Directions for this task
Lines with "center": copy each one from the listing below.

Given data
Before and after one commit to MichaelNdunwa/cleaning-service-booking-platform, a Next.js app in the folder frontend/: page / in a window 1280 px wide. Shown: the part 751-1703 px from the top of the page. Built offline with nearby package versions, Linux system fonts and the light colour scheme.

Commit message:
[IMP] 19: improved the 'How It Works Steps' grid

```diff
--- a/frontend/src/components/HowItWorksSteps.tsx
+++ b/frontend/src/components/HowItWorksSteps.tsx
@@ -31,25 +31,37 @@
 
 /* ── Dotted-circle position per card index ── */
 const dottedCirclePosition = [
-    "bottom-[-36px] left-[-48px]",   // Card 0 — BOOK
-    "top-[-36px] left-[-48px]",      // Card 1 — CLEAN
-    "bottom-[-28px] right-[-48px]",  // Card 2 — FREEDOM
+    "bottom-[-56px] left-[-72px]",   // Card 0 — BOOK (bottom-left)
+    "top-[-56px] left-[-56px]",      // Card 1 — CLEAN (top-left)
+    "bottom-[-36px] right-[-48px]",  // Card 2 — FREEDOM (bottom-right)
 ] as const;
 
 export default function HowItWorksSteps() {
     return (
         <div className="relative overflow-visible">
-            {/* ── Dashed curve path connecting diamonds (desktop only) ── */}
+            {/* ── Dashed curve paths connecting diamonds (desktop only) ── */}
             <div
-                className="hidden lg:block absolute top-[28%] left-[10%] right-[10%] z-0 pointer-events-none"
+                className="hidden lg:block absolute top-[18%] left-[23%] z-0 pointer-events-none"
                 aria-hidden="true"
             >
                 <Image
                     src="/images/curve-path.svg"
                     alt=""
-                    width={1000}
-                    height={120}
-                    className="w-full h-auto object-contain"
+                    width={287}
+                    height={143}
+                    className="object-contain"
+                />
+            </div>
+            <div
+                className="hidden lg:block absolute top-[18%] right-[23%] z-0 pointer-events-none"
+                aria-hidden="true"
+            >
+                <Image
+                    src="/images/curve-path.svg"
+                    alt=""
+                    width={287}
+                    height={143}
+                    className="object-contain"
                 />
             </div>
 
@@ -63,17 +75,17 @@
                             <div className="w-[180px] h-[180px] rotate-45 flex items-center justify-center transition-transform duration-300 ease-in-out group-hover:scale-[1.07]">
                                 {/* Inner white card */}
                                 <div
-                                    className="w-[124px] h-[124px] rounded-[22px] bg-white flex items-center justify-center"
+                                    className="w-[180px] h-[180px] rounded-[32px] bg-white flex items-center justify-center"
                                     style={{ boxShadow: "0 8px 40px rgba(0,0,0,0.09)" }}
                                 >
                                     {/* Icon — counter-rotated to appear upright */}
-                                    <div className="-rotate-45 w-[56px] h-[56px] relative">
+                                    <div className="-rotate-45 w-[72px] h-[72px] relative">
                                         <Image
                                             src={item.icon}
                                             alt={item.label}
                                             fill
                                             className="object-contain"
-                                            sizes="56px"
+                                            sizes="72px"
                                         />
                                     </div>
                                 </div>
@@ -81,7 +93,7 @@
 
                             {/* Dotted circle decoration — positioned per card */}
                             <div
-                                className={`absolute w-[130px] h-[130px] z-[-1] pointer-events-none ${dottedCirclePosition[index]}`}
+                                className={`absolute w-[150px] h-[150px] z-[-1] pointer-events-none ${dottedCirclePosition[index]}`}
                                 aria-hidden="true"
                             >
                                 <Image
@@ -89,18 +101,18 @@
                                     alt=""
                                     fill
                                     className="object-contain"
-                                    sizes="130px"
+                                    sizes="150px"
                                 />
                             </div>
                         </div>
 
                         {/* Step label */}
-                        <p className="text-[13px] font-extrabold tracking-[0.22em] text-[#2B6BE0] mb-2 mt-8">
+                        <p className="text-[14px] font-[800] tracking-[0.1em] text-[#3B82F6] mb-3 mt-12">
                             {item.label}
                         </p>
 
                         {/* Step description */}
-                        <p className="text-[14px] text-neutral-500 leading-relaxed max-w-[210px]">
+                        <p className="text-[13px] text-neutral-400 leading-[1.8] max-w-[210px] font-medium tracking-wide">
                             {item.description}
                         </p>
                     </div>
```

Answer to the exercise
                             <div className="w-[180px] h-[180px] rotate-45 flex items-center justify-center transition-transform duration-300 ease-in-out group-hover:scale-[1.07]">
-                                    className="w-[124px] h-[124px] rounded-[22px] bg-white flex items-center justify-center"
+                                    className="w-[180px] h-[180px] rounded-[32px] bg-white flex items-center justify-center"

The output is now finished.